:: Action item ::
Look at every line below and count those containing "text". Answer with the number only.

(Stored items from a collection)
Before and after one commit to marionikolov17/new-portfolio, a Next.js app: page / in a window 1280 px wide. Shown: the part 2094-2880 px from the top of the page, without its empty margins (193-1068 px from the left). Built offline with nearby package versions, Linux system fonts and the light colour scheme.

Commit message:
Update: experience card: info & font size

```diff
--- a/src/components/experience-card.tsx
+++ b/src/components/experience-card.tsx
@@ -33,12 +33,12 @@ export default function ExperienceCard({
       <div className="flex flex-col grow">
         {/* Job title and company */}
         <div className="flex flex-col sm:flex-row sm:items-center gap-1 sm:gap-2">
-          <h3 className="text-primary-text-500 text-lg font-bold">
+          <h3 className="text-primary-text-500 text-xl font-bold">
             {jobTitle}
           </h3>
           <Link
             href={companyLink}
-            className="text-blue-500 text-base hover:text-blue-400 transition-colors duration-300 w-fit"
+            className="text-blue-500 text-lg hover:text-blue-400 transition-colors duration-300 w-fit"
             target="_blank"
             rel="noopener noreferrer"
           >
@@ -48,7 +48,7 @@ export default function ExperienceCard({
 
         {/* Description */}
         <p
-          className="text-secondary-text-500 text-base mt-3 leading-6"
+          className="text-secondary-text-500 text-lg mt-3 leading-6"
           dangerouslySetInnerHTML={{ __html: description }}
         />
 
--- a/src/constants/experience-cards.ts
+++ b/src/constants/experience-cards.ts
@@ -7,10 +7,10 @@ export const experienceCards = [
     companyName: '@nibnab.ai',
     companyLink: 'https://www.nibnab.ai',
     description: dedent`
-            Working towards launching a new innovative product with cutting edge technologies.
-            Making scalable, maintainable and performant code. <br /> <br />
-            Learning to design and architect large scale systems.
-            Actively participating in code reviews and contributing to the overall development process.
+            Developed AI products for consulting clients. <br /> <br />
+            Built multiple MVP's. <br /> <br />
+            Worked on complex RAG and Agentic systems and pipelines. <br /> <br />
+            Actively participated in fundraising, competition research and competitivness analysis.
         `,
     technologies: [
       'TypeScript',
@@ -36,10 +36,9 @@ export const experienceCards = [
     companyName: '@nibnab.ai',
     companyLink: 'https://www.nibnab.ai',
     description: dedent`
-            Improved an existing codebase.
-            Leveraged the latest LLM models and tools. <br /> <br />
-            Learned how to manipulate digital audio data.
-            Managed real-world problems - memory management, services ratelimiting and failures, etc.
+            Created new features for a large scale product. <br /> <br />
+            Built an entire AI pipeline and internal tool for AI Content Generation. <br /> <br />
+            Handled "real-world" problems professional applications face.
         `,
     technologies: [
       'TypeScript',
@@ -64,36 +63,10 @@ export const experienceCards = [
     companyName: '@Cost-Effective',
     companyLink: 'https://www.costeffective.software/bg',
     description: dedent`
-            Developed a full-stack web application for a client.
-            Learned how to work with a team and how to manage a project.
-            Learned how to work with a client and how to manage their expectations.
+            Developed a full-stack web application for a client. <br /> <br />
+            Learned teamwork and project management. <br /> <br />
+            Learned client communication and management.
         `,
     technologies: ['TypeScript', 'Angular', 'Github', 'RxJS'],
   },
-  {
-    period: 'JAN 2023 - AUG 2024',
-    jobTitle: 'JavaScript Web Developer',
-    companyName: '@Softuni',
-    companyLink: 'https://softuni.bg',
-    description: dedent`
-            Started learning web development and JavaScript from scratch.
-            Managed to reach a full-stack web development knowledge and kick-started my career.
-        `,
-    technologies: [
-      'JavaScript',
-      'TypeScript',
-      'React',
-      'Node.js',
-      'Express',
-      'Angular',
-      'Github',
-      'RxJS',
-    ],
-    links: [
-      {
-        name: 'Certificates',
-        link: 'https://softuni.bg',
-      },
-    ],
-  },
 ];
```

:: Task output ::
6